According to experience, the probability of having my guest post ideas noticed is at the beginning of the work week. Consequently, scout and send when your target is awake. I “attack” when the bloggers are sluggish— that is, during the start of the work week whereas they are only starting to prepare their agenda for the rest of the week. I got this idea from James Agate’s post on testing his outreach theories.
Do not pursue an enemy who simulates flight; do not attack soldiers whose temper is keen. Do not swallow bait offered by the enemy. When you surround an army, leave an outlet free. Do not press a desperate foe too hard. Such is the art of warfare.
Two words: don’t argue. There may be prospects who would try to rip off money from you by getting your posts as “sponsored posts” or “sponsored links”. For bloggers out there— Google doesn’t want paid links, mind you.

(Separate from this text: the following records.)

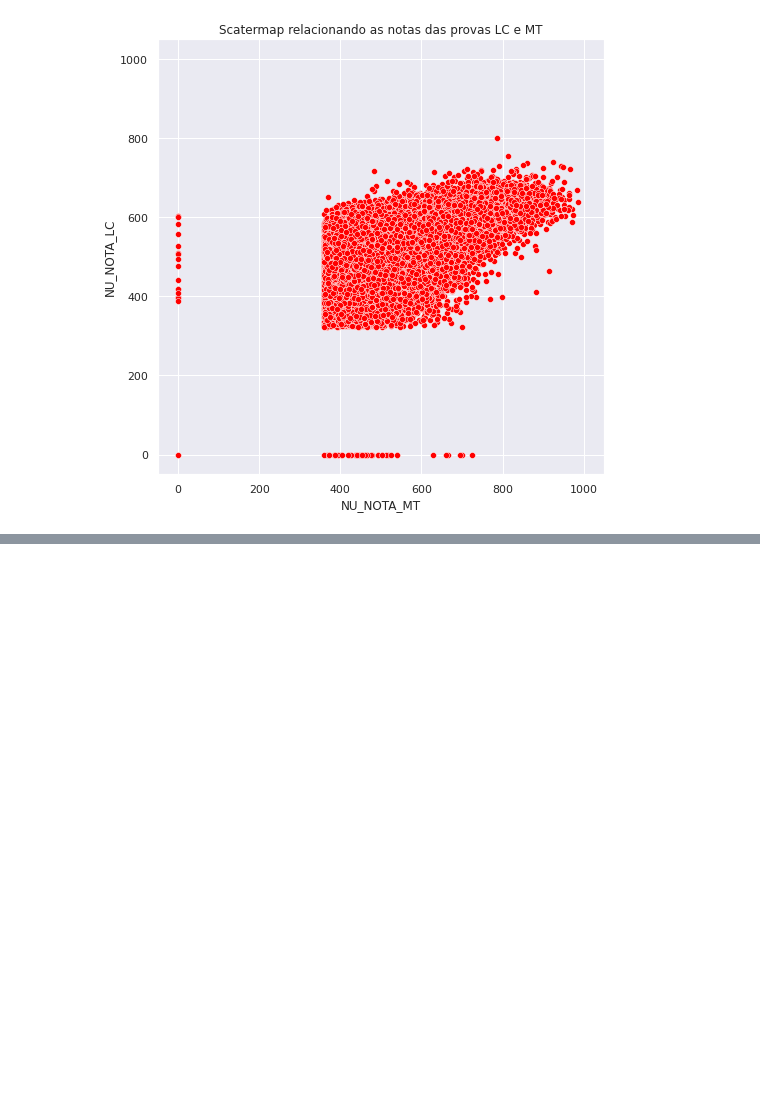
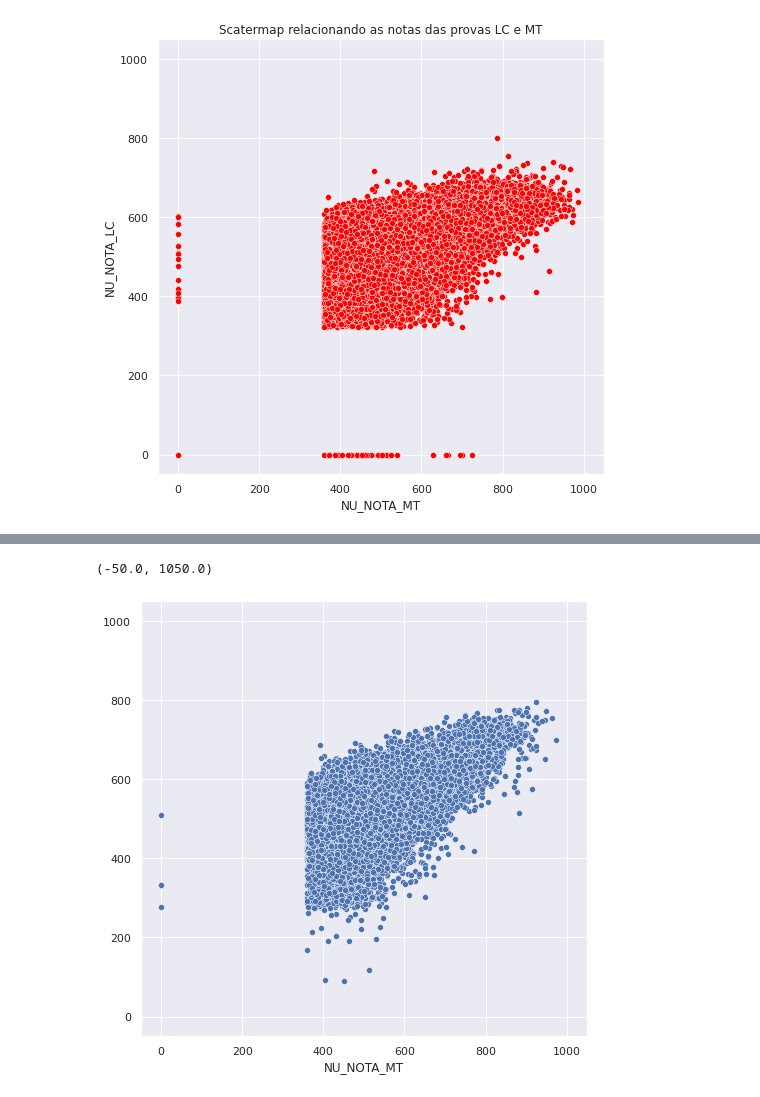
Before and after one commit to tontoin20/ImersaoDado, a Jupyter notebook: ImersãoDados.ipynb, the cells around one changed output, grey strips where cells are left out. Saved outputs shown, nothing was run; the diff lists cells and outputs as text; code cells hidden in the pictures; blank space fills up the shorter version.

```diff
--- a/ImersãoDados.ipynb
+++ b/ImersãoDados.ipynb
@@ -584,0 +594,6 @@ plt.show()
+# %%
+provas_entrada = ["NU_NOTA_CH","NU_NOTA_LC", "NU_NOTA_CN","NU_NOTA_REDACAO"]
+prova_saida = "NU_NOTA_MT"
+dados_sem_nota_zero = dados_sem_nota_zero[provas].dropna()
+notas_entrada = dados_sem_nota_zero[provas_entrada]
+notas_saida = dados_sem_nota_zero[prova_saida]
@@ -584,0 +679,8 @@ plt.show()
+# %%
+plt.figure(figsize=(8, 8))
+sns.scatterplot(x=y_teste, y=x_teste.mean(axis=1))
+plt.xlim((-50, 1050))
+plt.ylim((-50, 1050))
+# %% [output]
+(-50.0, 1050.0)
+[figure, added]
```
Also changed, not shown: parts of 29 cells of this notebook.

But desperate times call for desperate measures. You might have some backup blogs, but if in case you run out— paid posts are there to rescue you. Instead of giving in just to meet the month’s quota, why not negotiate? Bargain for links; you can wage diplomacy with the other party by haggling down that unreasonable payment for posts.
Once you submit your article to the opposite side, it won’t hurt to follow-up if he hasn’t replied yet. You can set a schedule in your to-do list that you should follow-up after three days if he hasn’t replied yet. Don’t bombard the opposing party with your emails of paranoia; you can do that later on if he hasn’t replied after many weeks or so. The probability of your guest post opportunity might go down if he marks you as spam in his inbox. No one wants to receive spam, right?
Maneuvering with an army is advantageous; with an undisciplined multitude, most dangerous.
After mailing your blog prospects, it’s wise to keep your contacts organized. Keep your prospects’ details and information in an Excel or Google Spreadsheet. It’s an advantage on your part to track whom you’ve already mailed, those with pending replies, and even those who would love to get you as a regular contributor.
However, if you just keep your email conversations and never record it, chances you’ll forget to ask your prospect if he’s still interested. Your query might get lost amidst the tons of emails a webmaster or editor receives. Producing ideas for a stunning post isn’t easy; sometimes, re-pitching an idea is wiser than lingering on that one email with no reply. As your campaign gets bigger, so does your contacts list. Better be organized than regret missing those golden opportunities.
Credits to Guest Blog Poster and Untypical Marketing for the Infographic Excerpts
Flickr. All Rights Reserved to daylapt, harald_kirr, and Kelly Hafermann Photography